The Investor's Paradox
Investors are in a jam. A troubled global economy, unpredictable markets, and a bewildering number of investment choices create a dangerous landscape for individual and institutional investors alike. To meet this challenge, most of us rely on a portfolio of fund managers to take risk on our behalves. Here, investment expert Brian Portnoy delivers a powerful framework for choosing the right ones – and avoiding the losers.
Portnoy reveals that the right answers are found by confronting our own subconscious biases and behavioral quirks. A paradox we all face is the natural desire for more choice in our lives, yet the more we have, the less satisfied we become – whether we're at the grocery store, choosing doctors, or flipping through hundreds of TV channels. So, too, with investing, where there are literally tens of thousands of funds from which to choose. Hence "the investor's paradox": We crave abundant investment choices to conquer volatile markets, yet with greater flexibility, the more overwhelmed and less empowered we become.
Leveraging the fresh insights of behavioral economics, Portnoy demystifies the opaque world of elite hedge funds, addresses the limits of mass market mutual funds, and discards the false dichotomy between "traditional" and "alternative" investments.
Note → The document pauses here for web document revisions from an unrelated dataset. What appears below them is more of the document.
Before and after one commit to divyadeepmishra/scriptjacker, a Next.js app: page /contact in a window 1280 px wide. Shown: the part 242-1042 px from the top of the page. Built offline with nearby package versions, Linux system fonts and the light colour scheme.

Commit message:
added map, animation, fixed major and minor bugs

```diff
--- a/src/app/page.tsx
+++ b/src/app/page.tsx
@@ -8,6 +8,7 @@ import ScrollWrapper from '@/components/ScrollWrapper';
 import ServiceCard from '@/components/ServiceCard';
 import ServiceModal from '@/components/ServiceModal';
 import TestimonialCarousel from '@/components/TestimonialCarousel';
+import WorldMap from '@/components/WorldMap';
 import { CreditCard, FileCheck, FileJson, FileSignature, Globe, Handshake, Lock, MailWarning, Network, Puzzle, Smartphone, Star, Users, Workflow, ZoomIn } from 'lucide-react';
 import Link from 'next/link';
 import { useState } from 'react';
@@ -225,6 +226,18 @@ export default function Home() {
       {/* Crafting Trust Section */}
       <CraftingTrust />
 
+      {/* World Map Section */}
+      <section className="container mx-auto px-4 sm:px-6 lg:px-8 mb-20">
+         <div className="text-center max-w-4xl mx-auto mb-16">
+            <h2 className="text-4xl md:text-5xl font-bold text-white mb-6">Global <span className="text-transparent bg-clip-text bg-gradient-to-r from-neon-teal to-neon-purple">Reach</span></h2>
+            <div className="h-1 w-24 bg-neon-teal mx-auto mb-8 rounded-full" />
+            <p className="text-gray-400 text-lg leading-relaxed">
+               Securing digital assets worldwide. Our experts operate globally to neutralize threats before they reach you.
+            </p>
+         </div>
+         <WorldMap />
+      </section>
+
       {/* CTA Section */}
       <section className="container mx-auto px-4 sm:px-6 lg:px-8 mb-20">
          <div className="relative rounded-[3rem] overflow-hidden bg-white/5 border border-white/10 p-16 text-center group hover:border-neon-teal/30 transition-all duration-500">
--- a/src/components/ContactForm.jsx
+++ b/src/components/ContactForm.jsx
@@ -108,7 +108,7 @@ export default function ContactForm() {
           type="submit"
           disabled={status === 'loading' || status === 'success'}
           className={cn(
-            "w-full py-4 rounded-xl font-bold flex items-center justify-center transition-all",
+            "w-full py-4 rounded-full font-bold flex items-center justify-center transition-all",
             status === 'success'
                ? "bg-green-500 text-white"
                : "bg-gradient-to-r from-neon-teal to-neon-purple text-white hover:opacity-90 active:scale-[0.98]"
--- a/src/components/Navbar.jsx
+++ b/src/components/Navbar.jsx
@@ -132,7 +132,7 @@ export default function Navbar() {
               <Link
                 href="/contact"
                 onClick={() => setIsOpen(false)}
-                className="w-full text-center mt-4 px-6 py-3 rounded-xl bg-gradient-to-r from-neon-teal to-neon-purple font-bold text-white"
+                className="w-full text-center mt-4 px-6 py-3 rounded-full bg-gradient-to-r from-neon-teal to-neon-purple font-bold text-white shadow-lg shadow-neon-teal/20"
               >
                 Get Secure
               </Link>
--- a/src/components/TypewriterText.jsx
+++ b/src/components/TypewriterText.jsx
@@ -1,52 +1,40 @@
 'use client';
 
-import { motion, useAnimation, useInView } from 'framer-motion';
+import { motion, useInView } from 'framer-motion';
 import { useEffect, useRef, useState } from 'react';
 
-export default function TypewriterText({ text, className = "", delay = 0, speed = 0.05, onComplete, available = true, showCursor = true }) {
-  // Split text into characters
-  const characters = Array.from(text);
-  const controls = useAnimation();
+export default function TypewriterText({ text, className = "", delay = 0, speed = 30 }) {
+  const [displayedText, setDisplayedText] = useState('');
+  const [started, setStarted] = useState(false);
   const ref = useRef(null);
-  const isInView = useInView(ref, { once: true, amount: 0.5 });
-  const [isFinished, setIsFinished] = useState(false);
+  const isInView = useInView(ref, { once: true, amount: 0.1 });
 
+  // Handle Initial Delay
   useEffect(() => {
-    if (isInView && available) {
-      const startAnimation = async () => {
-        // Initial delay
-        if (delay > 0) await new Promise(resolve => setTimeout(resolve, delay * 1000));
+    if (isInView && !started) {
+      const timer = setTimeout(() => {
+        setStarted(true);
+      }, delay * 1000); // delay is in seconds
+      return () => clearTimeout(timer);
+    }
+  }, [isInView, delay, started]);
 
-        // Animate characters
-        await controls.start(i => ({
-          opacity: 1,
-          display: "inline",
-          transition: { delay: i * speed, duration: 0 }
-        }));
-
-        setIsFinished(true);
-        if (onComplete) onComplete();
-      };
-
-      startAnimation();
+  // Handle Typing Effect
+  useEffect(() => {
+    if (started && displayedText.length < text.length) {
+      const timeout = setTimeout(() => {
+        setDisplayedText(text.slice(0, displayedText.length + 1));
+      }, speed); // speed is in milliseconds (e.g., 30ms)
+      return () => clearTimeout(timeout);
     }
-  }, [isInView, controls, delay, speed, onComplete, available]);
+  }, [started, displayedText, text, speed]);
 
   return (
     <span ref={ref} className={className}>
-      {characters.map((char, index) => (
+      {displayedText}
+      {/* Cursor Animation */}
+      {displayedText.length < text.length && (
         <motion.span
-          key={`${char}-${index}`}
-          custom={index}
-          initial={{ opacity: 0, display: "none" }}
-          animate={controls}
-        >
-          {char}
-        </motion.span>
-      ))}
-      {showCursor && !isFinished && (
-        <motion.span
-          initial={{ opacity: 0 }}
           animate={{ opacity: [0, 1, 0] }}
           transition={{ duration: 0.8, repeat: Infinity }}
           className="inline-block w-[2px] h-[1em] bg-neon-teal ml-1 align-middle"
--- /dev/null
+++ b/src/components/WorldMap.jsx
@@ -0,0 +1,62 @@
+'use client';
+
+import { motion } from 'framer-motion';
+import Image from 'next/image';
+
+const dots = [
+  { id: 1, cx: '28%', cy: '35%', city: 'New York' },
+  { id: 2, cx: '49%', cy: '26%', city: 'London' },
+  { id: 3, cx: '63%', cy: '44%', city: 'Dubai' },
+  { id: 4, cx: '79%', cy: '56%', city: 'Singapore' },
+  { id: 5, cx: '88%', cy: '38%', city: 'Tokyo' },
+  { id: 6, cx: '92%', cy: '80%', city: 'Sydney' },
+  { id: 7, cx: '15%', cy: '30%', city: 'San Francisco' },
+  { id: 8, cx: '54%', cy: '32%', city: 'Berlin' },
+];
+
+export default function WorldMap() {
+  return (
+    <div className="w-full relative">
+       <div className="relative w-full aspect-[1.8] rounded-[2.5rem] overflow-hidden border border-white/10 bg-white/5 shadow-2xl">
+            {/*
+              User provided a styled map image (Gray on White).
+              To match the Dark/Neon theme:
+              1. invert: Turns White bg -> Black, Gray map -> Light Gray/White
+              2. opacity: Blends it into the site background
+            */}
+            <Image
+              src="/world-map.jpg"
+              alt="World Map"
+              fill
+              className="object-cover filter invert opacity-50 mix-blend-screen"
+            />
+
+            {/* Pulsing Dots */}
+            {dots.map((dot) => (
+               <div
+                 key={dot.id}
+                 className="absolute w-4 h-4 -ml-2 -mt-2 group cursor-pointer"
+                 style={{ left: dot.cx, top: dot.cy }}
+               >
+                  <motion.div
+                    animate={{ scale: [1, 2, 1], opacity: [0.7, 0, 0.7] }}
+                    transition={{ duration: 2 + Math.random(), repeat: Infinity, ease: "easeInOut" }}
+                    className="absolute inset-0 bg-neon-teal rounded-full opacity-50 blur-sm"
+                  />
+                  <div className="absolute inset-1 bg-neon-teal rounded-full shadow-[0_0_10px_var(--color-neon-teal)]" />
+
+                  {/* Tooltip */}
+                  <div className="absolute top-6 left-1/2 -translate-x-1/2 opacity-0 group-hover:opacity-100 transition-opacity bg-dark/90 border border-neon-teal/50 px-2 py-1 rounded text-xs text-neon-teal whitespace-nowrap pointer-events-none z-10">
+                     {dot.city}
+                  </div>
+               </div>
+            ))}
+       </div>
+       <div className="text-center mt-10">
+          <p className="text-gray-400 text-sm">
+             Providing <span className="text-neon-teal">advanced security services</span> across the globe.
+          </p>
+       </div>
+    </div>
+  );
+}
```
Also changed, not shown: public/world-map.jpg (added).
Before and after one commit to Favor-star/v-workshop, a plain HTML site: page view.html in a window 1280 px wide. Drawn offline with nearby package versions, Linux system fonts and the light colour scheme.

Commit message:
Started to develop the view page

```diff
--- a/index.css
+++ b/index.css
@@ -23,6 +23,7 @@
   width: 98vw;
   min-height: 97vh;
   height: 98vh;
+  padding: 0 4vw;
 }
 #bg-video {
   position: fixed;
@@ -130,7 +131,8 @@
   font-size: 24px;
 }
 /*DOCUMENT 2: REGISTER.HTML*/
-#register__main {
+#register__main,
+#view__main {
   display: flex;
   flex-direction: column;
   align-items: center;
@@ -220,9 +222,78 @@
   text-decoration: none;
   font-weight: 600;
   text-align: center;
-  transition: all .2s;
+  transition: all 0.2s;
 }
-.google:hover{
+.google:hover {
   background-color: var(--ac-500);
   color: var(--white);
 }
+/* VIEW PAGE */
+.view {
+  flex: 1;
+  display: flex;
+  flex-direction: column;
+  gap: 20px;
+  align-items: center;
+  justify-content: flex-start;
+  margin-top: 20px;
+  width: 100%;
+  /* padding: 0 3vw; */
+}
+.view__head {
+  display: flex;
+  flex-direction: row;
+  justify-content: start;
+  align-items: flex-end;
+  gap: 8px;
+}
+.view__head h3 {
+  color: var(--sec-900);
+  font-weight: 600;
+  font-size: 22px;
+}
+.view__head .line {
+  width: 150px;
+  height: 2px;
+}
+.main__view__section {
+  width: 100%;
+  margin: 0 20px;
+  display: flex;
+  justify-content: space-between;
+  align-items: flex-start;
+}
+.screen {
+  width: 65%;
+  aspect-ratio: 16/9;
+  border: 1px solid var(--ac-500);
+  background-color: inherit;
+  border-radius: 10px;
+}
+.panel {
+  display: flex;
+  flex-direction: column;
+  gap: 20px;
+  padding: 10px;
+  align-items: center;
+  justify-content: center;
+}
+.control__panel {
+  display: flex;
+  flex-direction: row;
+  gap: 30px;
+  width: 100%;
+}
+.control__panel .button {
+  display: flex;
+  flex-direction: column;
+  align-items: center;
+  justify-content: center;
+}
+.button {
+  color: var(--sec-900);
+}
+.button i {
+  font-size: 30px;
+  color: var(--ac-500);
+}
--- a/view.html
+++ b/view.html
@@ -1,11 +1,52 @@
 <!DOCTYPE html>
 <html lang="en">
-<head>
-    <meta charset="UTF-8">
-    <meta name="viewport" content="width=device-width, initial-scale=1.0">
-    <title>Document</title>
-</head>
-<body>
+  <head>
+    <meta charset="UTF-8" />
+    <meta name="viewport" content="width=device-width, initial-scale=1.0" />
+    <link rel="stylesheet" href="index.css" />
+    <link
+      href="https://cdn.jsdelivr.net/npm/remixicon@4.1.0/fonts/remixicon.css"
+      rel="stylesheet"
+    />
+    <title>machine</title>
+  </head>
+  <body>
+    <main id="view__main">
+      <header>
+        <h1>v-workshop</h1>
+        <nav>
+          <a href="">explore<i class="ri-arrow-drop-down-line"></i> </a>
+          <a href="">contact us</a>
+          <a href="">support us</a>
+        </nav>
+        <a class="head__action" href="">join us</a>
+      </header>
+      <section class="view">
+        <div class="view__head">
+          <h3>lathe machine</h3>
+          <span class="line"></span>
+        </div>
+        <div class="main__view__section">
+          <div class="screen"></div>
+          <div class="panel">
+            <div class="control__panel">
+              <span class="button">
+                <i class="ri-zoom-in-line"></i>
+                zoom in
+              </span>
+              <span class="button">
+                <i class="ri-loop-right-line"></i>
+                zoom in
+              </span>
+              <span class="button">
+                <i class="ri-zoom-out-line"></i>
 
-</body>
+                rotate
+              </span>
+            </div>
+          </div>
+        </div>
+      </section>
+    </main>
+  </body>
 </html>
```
He also explores why hedge funds have recently become such a controversial and disruptive force. Turns out it's not the splashy headlines – spectacular trades, newly minted billionaires, aggressive tactics – but something much more fundamental. The stratospheric rise to prominence and availability of alternative strategies represents a further explosion in the size and complexity of the choice set in a market already saturated with products. It constitutes something we all both crave and detest.
The Investor's Paradox lights a path toward simplicity in a world of dangerous markets and overwhelming choice. Written in accessible, jargon-free language, with a healthy skepticism of today's money management industry, it offers not only practical tools for investment success but also a message of empowerment for investors drowning in possibility.
Praise for The Investor's Paradox
- “There are a dozen or so classic books on picking stocks, a task relatively few individual investors do today. In contrast, there have been no great texts--until now--explaining how to pick fund managers, a task almost every investor, from the richest hedge fund buyer to the smallest 401(k) participant is tasked with doing. Brian Portnoy has produced the first great text on picking fund managers. It not only includes decades worth of valuable insights, it's also one of the best written investment books you'll ever find.” ―Don Phillips, Morningstar
- “The Investor's Paradox is totally original, thoroughly engaging, and remarkably well written. It must be considered an important contribution to the literature on how we make decisions about investments in the real world. This book is consistently insightful and often entertaining, offering many examples based on Portnoy's broad experiences. Novice and expert investors alike should take heed of Portnoy's major accomplishment.” ―Emmanuel Roman, CEO, Man Group
- “The investment bookshelves are littered with recommendations on picking stocks and allocating assets. The Investors' Paradox addresses the far more relevant topic of manager selection, and it does this superbly. Building from his deep understanding of human behavioral biases, Portnoy's structured approach to evaluating skill cuts through the noise of past performance and marketing materials to deliver a clear and creative framework for choosing investment advisors. Also a gifted writer, Portnoy has written a classic. Highly recommended for anyone making investment decisions.” ―Mark Carhart, Chief Investment Officer, Kepos Capital
- “The Investor's Paradox... demystifies the opaque world of hedge funds. Portnoy offers practical advice on the limits of mass-market mutual funds and the false dichotomy between "traditional" - long-only mutual funds - and "alternative" investments such as hedge funds.” ―The Philadelphia Enquirer